Toots Thielmanns, Howard Levy, Paul Butterfield, Grant Dermody, Dr. Humphrey Bate, Gwen Foster, Carlos Del Junco, Charley McCoy,Sonny Boy Williamson 1&2, Stevie Wonder, Gary Primich, William McCoy, Doc Watson, Woody Guthrie, Peg Leg Sam, Madcat Ruth, Tom Ball,Joe Filisko and on and on.
My list is weighted toward the country and non-amplified end of the harmonica landscape. Once you find these guys you'll find dozens more of all sorts.
One last bit.

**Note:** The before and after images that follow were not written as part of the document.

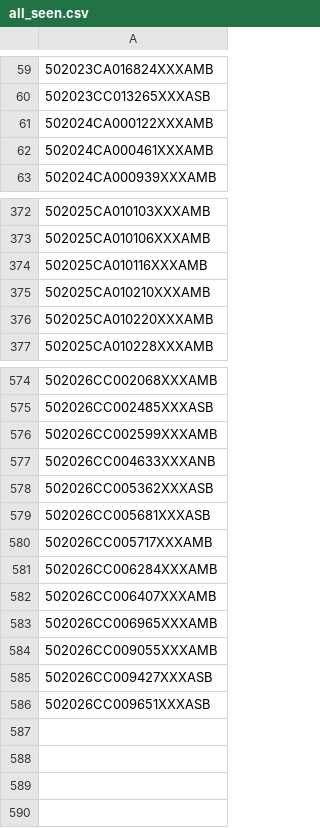
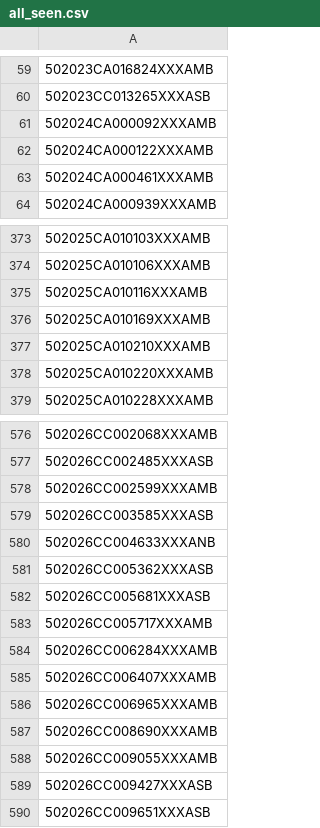
Before and after one commit to figlesias7/realforeclose-palmbeach, a CSV file: data/all_seen.csv, drawn as a sheet; only a part is shown, gaps mark what is left out; the diff names each change by its address in the sheet, - before the commit and + after, or states it on an @@ line.

```diff
--- a/data/all_seen.csv
+++ b/data/all_seen.csv
+row 61: 502024CA000092XXXAMB
+row 376: 502025CA010169XXXAMB
+row 579: 502026CC003585XXXASB
+row 587: 502026CC008690XXXAMB
```
Also changed, not shown: data/event_log.csv, 3 other files.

Here's a poem by Robert Service.

The Song of the Mouth Organ
(with apologies to the singer of the "Song of the Banjo")

I'm a homely little bit of tin and bone:
I'm beloved by the Legion of the Lost;
I haven't got a " vox humana" tone,
And a dime or two will satisfy my cost.
I don't attempt your high-falutin' flights:
I am more or less uncertain on the key:
But I tell you, boys, there's lots and lots of nights
When you've taken mighty comfort out of me.

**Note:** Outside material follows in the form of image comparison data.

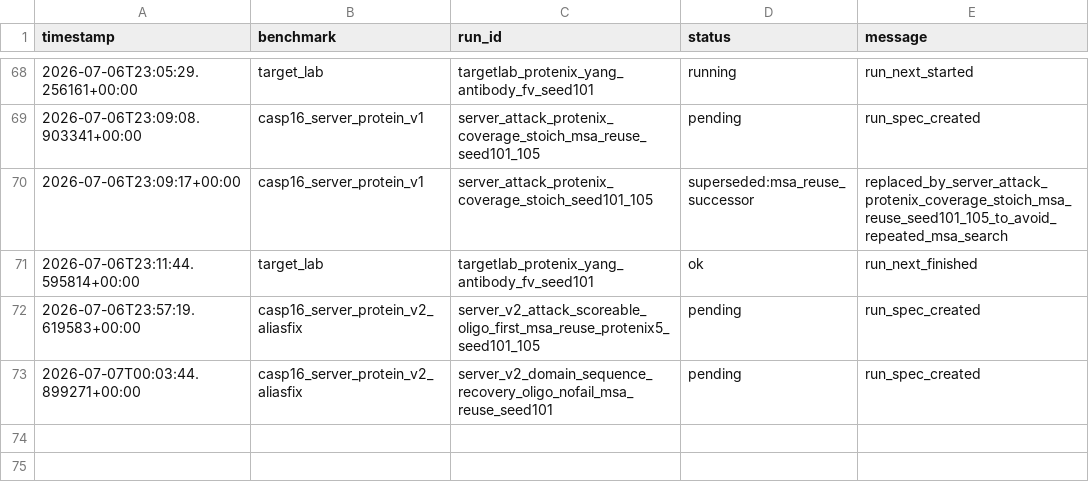
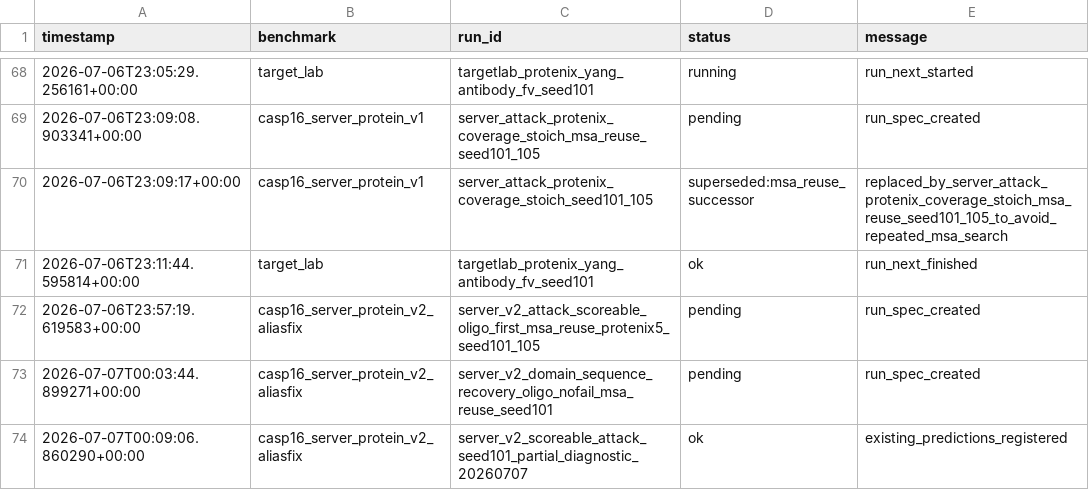
Before and after one commit to CyberDragon93/CASP-16-Autoresearch, a TSV file: runs/status.tsv, drawn as a sheet; only a part is shown, gaps mark what is left out; the diff names each change by its address in the sheet, - before the commit and + after, or states it on an @@ line.

```diff
--- a/runs/status.tsv
+++ b/runs/status.tsv
+row 74: 2026-07-07T00:09:06.860290+00:00 | casp16_server_protein_v2_aliasfix | server_v2_scoreable_attack_seed101_partial_diagnostic_20260707 | ok | existing_predictions_registered
```
Also changed, not shown: runs/manifest.tsv, 7 other files.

I weigh an ounce or two and I'm so small
You can pack me in the pocket of your vest;
And when at night so wearily you crawl
Into your bunk and stretch your limbs to rest,
You take me out and play me soft and low,
The simple songs that trouble your heart strings:
The tunes you used to fancy long ago,
Before you made a rotten mess of things.

Then a dreamy look will come into your eyes,
And you break off in the middle of a note;
And then, with the dreariest of sighs,
You drop me in the pocket of your coat.
But somehow I've bucked you up a bit;
And, as you turn around and face the wall,
You don't feel so spineless and unfit--
You're not so bad a fellow after all.

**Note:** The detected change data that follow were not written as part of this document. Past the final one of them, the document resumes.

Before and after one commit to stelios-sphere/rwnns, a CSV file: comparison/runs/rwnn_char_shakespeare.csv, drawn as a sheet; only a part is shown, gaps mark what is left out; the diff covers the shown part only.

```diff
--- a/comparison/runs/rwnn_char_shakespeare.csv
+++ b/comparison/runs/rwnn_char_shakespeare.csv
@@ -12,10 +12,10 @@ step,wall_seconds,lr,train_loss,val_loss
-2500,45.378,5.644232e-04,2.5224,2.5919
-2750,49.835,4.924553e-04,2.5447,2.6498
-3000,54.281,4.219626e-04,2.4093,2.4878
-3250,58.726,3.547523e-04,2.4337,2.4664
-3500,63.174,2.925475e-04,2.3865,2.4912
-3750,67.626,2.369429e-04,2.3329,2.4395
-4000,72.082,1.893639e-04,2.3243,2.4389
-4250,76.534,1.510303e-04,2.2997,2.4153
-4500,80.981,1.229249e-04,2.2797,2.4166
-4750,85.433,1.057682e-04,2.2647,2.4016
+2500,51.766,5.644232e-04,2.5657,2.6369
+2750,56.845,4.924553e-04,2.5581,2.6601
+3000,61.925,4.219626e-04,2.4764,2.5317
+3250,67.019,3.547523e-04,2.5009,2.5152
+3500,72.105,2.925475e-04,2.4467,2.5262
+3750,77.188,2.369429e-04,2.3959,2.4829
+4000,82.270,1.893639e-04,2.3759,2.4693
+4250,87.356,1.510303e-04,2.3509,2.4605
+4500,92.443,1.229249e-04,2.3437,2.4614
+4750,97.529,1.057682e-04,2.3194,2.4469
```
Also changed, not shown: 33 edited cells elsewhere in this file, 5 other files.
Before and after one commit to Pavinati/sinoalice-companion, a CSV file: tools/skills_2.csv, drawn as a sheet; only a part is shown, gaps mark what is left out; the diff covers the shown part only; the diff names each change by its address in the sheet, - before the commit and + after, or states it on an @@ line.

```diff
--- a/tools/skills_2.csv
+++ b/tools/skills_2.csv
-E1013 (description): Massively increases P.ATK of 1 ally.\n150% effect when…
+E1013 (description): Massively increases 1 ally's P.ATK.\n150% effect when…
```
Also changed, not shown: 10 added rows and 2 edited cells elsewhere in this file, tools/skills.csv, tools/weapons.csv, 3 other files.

Do you recollect the bitter Arctic night;
Your camp beside the canyon on the trail;
Your tent a tiny square of orange light;
The moon above consumptive- like and pale;
Your supper cooked, your little stove aglow;
You tired,but snug and happy as a child?
Then 'twas "Turkey in the Straw" till your lips were nearly raw,
And you hurled your bold defiance at the Wild.

Do you recollect the flashing, lashing pain;
The gulf of humid blackness overhead:
The lightning making rapiers in the rain;
The cattle-horns like candles of the dead
You sitting on your bronco there alone'
In your slicker,saddle-sore and sick with cold?
Do you think the silent herd did not hear "The Mocking Bird",
Or relish "Silver Threads among the Gold".

Do you recollect the wild Magellan coast;
The head-winds and the icy, roaring seas;
The nights you thought that everything was lost;
The days you toiled in water to your knees;
The frozen ratlines shrieking in the gale;
The hissing steeps and gulfs of livid foam:
When you cheered your messmates nine with "Ben Bolt" and "Clementine
And "Dixieland" and "Seeing Nelly Home"?

Let the jammy banjo voice the Younger Son,
Who waits for his remittance to arrive;
I represent the grimy, gritty one,
Who sweats his bones to keep himself alive;
Who's up against the real thing from his birth;
Whose heritage is hard and bitter toil;
I voice the weary, smeary ones of earth,
The helots of the sea and of the soil.

I'm the Steinway of strange mischief and mischance;
I'm the Stradivarius of blank defeat;
In the down-world when the devil leads the dance,
I am simply and symbolically meet;
I'm the irrepressive spirit of mankind;
I'm the small boy playing knuckle down with Death;
At the end of all things known where God's rubbish heap is thrown,
I shrill impudent triumph at a breath.

I'm a humble little bit of tin and horn;
I'm a byword, I'm a plaything, I'm a jest;
The virtuoso looks on me with scorn;
But there's time that I am better than the best;
Ask the stoker and the sailor of the sea;
Ask the mucker and the hewer of the pine;
Ask the herder of the plain, ask the gleaner of the grain---
There's a lowly, loving kingdom--- and it's mine.

Robert Service

'nuff said

Mark Graham